# Try it
Using the data below, copy every line that contains the word "styles".

(Web document revisions)

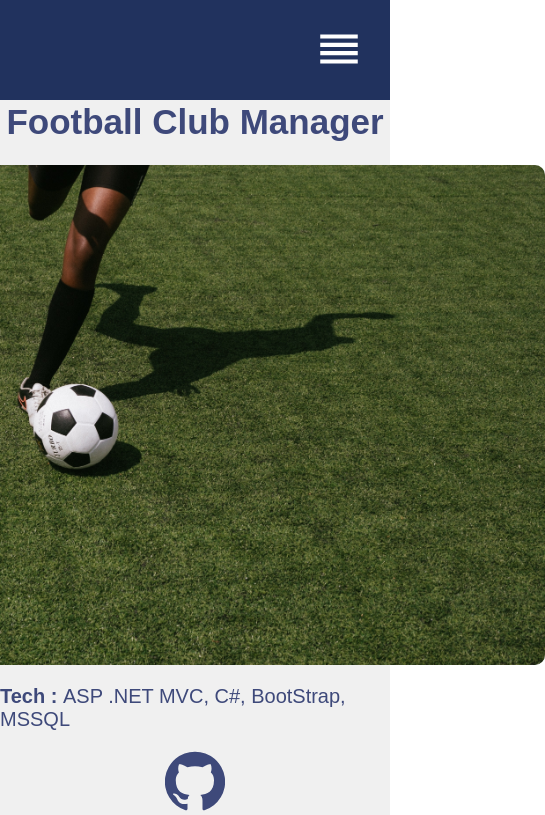
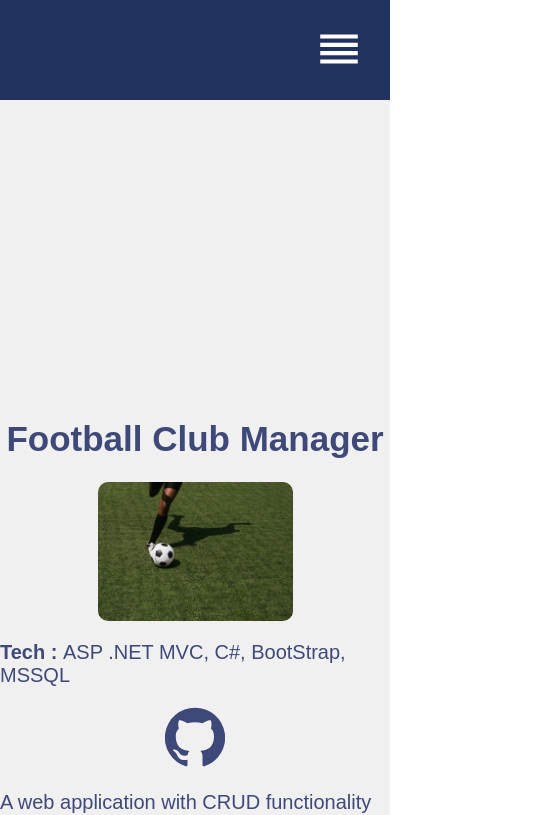
Before and after one commit to saurabhkamble03/MyPortFolio, a React (Create React App) app: page /project/1 in a window 390 px wide. Shown: the top 815 px of the page, 545 px wide, since content can reach past the window. Built offline with nearby package versions, Linux system fonts and the light colour scheme.

Commit message:
Update ProjectDisplay.css

```diff
--- a/src/styles/ProjectDisplay.css
+++ b/src/styles/ProjectDisplay.css
@@ -1,5 +1,5 @@
 .project {
-    margin-top: 10%;
+    margin-top: 20%;
     width: 100%;
     height: calc(100vh - 100px);
     display: flex;
@@ -27,3 +27,48 @@
     font-size: 60px;
     color: #3e497a;
   }
+
+  /* @media only screen and (max-width: 700px) {
+    .project{
+      display: flex;
+      align-items: center;
+      justify-content: center;
+      width: 80%;
+      height: 80%;
+    }
+  } */
+
+  @media only screen and (max-width: 700px) {
+    .project img{
+      display: flex;
+      align-items: center;
+      justify-content: center;
+      width: 60%;
+      height: auto;
+    }
+  }
+
+  @media only screen and (max-width: 250px) {
+    .project img{
+      display: flex;
+      align-items: center;
+      justify-content: center;
+      width: 30%;
+      height: auto;
+    }
+    .project h1{
+      padding-top: 80%;
+    }
+  }
+  @media only screen and (max-width: 400px) {
+    .project img{
+      display: flex;
+      align-items: center;
+      justify-content: center;
+      width: 50%;
+      height: auto;
+    }
+    .project h1{
+      padding-top: 50%;
+    }
+  }
```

# Output of the task
--- a/src/styles/ProjectDisplay.css
+++ b/src/styles/ProjectDisplay.css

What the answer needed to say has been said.